Combat does happen, but Trico does most of your fighting for you. You can also participate to an extent, but Trico does the heavy lifting here. There are some times where you will have to engage with the enemy, but only a couple times.
The game drops you into this mystery fantasy world with little explanation. This game felt like the past hit game Journey. Although there is some narration most of the story background comes from a few cinematics you are shown through the game.
As you progress through the puzzles the bond between Trico and the boy becomes more apparent and more important as they rely on each other for survival. It really is the story of a boy and the dog he found in the broadest sense. By the end of the game you will feel for Trico as you help him survive threats from puzzles and other enemies.
The ending of the game brought things full circle. Be sure to stay after the credits for a little extra too. I was left with lots of questions about this world I had just explored for the last 12 hours that were not answered anywhere. I kept feeling like I did when I played Journey for the first time. Where you get very little dialogue and explanation, but by the time the game ends you feel an emotional attachment to the characters involved. I have so many questions about this world, but even my naturally inquisitive side was accepting of the story as a whole and not knowing everything.
Sights and Sounds
The game is beautiful. Trico and the rest of the world are all designed and rendered wonderfully, though the boy still felt like he was out of place the entire game because of his contrasting art style. I thought this might be because of some story reason, but that wasn’t the case. I was left wondering why the boy wasn’t more incorporated into the game’s art style. A lot of praise needs to be given to the artists and designers of Trico. The beast’s personality shines through eyes that convey emotions as well as wonderfully animated movements.

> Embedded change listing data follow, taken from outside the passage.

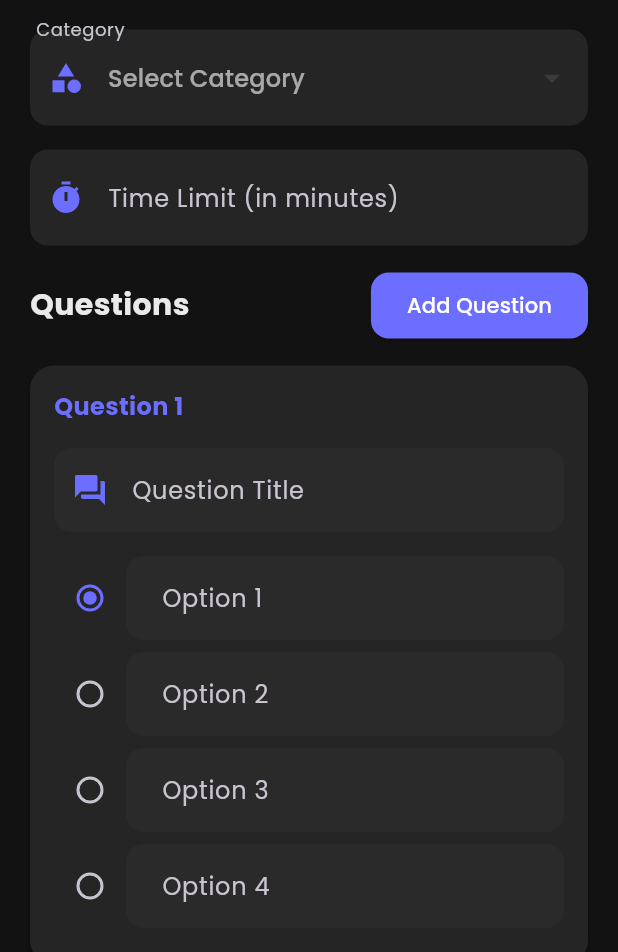
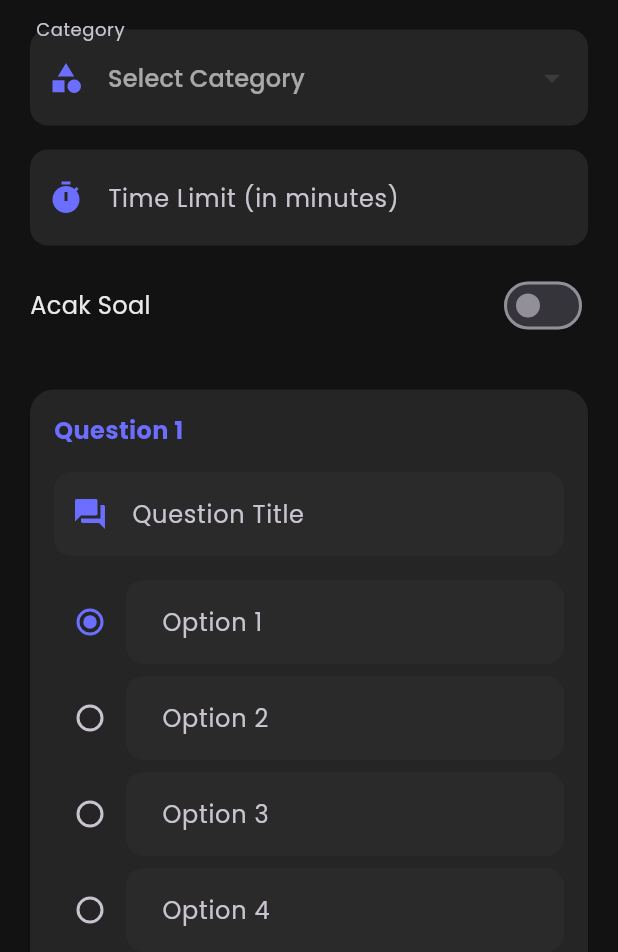
Before and after one commit to hadyaan/quizlatte-app, a Flutter app: the AddQuizScreen screen opened directly, on a phone screen of 412 x 824 dp, the part 284-1236 px from its top. Run offline on Flutter 3.47's test engine with Material 3 defaults, Android fonts, the phone set to English and light mode, and no system bars; our stand-ins replace cloud_firestore, firebase_auth, firebase_core, flutter_animate, flutter_login, google_fonts and 1 more; accounts and stored records are empty.

Commit message:
Menambahkan fitur pengacakan soal (Fisher-Yates Algoritm) pada quiz dan memperbarui tampilan untuk mendukung pengaturan ini.

```diff
--- a/lib/model/quiz.dart
+++ b/lib/model/quiz.dart
@@ -8,6 +8,7 @@ class Quiz {
   final List<Question> questions;
   final DateTime? createdAt;
   final DateTime? updatedAt;
+  final bool isShuffled;
 
   Quiz({
     required this.id,
@@ -17,6 +18,7 @@ class Quiz {
     required this.questions,
     this.createdAt,
     this.updatedAt,
+    this.isShuffled = false, // default
   });
 
   factory Quiz.fromMap(String id, Map<String, dynamic> map) {
@@ -30,6 +32,7 @@ class Quiz {
           .toList(),
       createdAt: map['createdAt']?.toDate(),
       updatedAt: map['updatedAt']?.toDate(),
+      isShuffled: map['isShuffled'] ?? false,
     );
   }
 
@@ -39,6 +42,7 @@ class Quiz {
       'categoryId': categoryId,
       'timeLimit': timeLImit,
       'questions': questions.map((e) => e.toMap()).toList(),
+      'isShuffled': isShuffled,
       if (isUpdate) 'updatedAt': DateTime.now(),
       'createdAt': createdAt,
     };
@@ -50,14 +54,18 @@ class Quiz {
     int? timeLimit,
     List<Question>? questions,
     DateTime? createdAt,
+    DateTime? updatedAt,
+    bool? isShuffled,
   }) {
     return Quiz(
       id: id,
       title: title ?? this.title,
       categoryId: categoryId ?? this.categoryId,
-      timeLImit: timeLimit ?? timeLImit, // <--------------------
+      timeLImit: timeLimit ?? this.timeLImit,
       questions: questions ?? this.questions,
-      createdAt: createdAt,
+      createdAt: createdAt ?? this.createdAt,
+      updatedAt: updatedAt ?? this.updatedAt,
+      isShuffled: isShuffled ?? this.isShuffled,
     );
   }
 }
--- a/lib/view/admin/add_quiz_screen.dart
+++ b/lib/view/admin/add_quiz_screen.dart
@@ -41,6 +41,7 @@ class _AddQuizScreenState extends State<AddQuizScreen> {
   bool _isLoading = false;
   String? _selectedCategoryId;
   List<QuestionFromItem> _questionsItems = [];
+  bool _isShuffled = false;
 
   @override
   void initState() {
@@ -119,6 +120,7 @@ class _AddQuizScreenState extends State<AddQuizScreen> {
               timeLImit: int.parse(_timeLimitController.text),
               questions: questions,
               createdAt: DateTime.now(),
+              isShuffled: _isShuffled,
             ).toMap(),
           );
 
@@ -282,30 +284,52 @@ class _AddQuizScreenState extends State<AddQuizScreen> {
                   },
                 ),
                 SizedBox(height: 16),
-                Column(
-                  crossAxisAlignment: CrossAxisAlignment.start,
-                  children: [
                 Row(
                   mainAxisAlignment: MainAxisAlignment.spaceBetween,
                   children: [
                     Text(
-                          'Questions',
+                      'Acak Soal',
                       style: TextStyle(
-                            fontSize: 20,
-                            fontWeight: FontWeight.bold,
+                        fontSize: 16,
                         color: AppTheme.textPrimaryColor,
                       ),
                     ),
-                        ElevatedButton.icon(
-                          onPressed: _addQuestion,
-                          label: Text("Add Question"),
-                          style: ElevatedButton.styleFrom(
-                            backgroundColor: AppTheme.primaryColor,
-                            foregroundColor: Colors.white,
-                          ),
+                    Switch(
+                      value: _isShuffled,
+                      activeColor: AppTheme.primaryColor,
+                      onChanged: (value) {
+                        setState(() {
+                          _isShuffled = value;
+                        });
+                      },
                     ),
                   ],
                 ),
+                SizedBox(height: 16),
+                Column(
+                  crossAxisAlignment: CrossAxisAlignment.start,
+                  children: [
+                    // Row(
+                    //   mainAxisAlignment: MainAxisAlignment.spaceBetween,
+                    //   children: [
+                    //     Text(
+                    //       'Questions',
+                    //       style: TextStyle(
+                    //         fontSize: 20,
+                    //         fontWeight: FontWeight.bold,
+                    //         color: AppTheme.textPrimaryColor,
+                    //       ),
+                    //     ),
+                    //     ElevatedButton.icon(
+                    //       onPressed: _addQuestion,
+                    //       label: Text("Add Question"),
+                    //       style: ElevatedButton.styleFrom(
+                    //         backgroundColor: AppTheme.primaryColor,
+                    //         foregroundColor: Colors.white,
+                    //       ),
+                    //     ),
+                    //   ],
+                    // ),
                     SizedBox(height: 16),
                     ..._questionsItems.asMap().entries.map((entry) {
                       final index = entry.key;
@@ -411,11 +435,21 @@ class _AddQuizScreenState extends State<AddQuizScreen> {
                         ),
                       );
                     }),
-                    SizedBox(height: 32),
-                    Center(
-                      child: SizedBox(
-                        height: 50,
-                        child: ElevatedButton(
+                    SizedBox(height: 24),
+                    Container(
+                      padding: EdgeInsets.all(10),
+                      child: Row(
+                        mainAxisAlignment: MainAxisAlignment.spaceBetween,
+                        children: [
+                          ElevatedButton.icon(
+                            onPressed: _addQuestion,
+                            label: Text("Add Question"),
+                            style: ElevatedButton.styleFrom(
+                              backgroundColor: AppTheme.primaryColor,
+                              foregroundColor: Colors.white,
+                            ),
+                          ),
+                          ElevatedButton(
                             onPressed: _isLoading ? null : _saveQuiz,
                             child: _isLoading
                                 ? SizedBox(
@@ -436,6 +470,7 @@ class _AddQuizScreenState extends State<AddQuizScreen> {
                                     ),
                                   ),
                           ),
+                        ],
                       ),
                     ),
                   ],
--- a/lib/view/user/quiz_result_screen.dart
+++ b/lib/view/user/quiz_result_screen.dart
@@ -9,12 +9,14 @@ class QuizResultScreen extends StatefulWidget {
   final int totalQuestions;
   final int correctAnswers;
   final Map<int, int?> selectedAnswer;
+  final List<int> questionOrder;
   const QuizResultScreen({
     super.key,
     required this.quiz,
     required this.totalQuestions,
     required this.correctAnswers,
     required this.selectedAnswer,
+    required this.questionOrder,
   });
 
   @override
@@ -304,10 +306,11 @@ class _QuizResultScreenState extends State<QuizResultScreen> {
                     ],
                   ),
                   SizedBox(height: 16),
-                  ...widget.quiz.questions.asMap().entries.map((entry) {
-                    final index = entry.key;
-                    final question = entry.value;
-                    final selectedAnswer = widget.selectedAnswer[index];
+                  ...widget.questionOrder.asMap().entries.map((entry) {
+                    final displayIndex = entry.key; // Posisi soal di sesi ini
+                    final actualIndex = entry.value; // Index asli dari soal
+                    final question = widget.quiz.questions[actualIndex];
+                    final selectedAnswer = widget.selectedAnswer[displayIndex];
                     final isCorrect =
                         selectedAnswer != null &&
                         selectedAnswer == question.correctOptionIndex;
@@ -350,7 +353,7 @@ class _QuizResultScreenState extends State<QuizResultScreen> {
                             ),
                           ),
                           title: Text(
-                            'Question ${index + 1}',
+                            'Question ${displayIndex + 1}',
                             style: TextStyle(
                               fontWeight: FontWeight.w600,
                               color: AppTheme.backgroundColor,
@@ -410,7 +413,7 @@ class _QuizResultScreenState extends State<QuizResultScreen> {
                     ).animate().slideX(
                       begin: 0.3,
                       duration: Duration(milliseconds: 300),
-                      delay: Duration(milliseconds: 100 * index),
+                      delay: Duration(milliseconds: 100 * displayIndex),
                     );
                   }).toList(),
                 ],
```
Also changed, not shown: lib/view/admin/edit_quiz_screen.dart (+27 -28 lines), lib/view/user/quiz_play_screen.dart (+40 -10 lines). Lines whose indentation alone changed are shown as unchanged.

The game offers up stunning views as well. From dimly lit corridors to wide open grassy areas these are all created with extensive detail. There are some points in the game where you find yourself looking at beautiful sunsets or sunrises with awe. While stunning, some of these outdoor areas can also be taxing on your rig. Our standard PS4 had obvious and substantial framerate loss almost every time I was in a large outdoor area.
The sounds of the game great at keeping you in the moment. The game relies mostly on ambient sounds of you and Trico walking around. Trico can often be heard sniffing at objects or howling at you when you get too far away. Music appears during combat or in important parts of the story adding to the excitement and making it especially noticeable during those moments. The sound design of the game does a great job at sucking you into the game and the environment you are exploring.
The Last Guardian does a lot of things right. It gives you an interesting story that urges you on to learn and explore more of the game. It also gives you a visually beautifully game that provides some of the most picturesque sights in any game you will play. On the other hand, when things go wrong, they are extremely frustrating. Camera issues can become extremely annoying during some moments of the game when you really need to see what you are doing. Trico can be frustrating when commands go ignored or when he inadvertently causes your death.
The game is still a wonderful creation, and I am thankful to finally be playing it. I was engaged and excited. There were moments where my heart would swell with love for my companion, and times when it would shatter. The game overall is a wonderful ride and even though it can get a little bumpy at times, it still delivers a great experience. Did it live up to the hype… pretty much.
Did you buy The Last Guardian? Did you think it lived up to the hype or not? Let us know in the comments!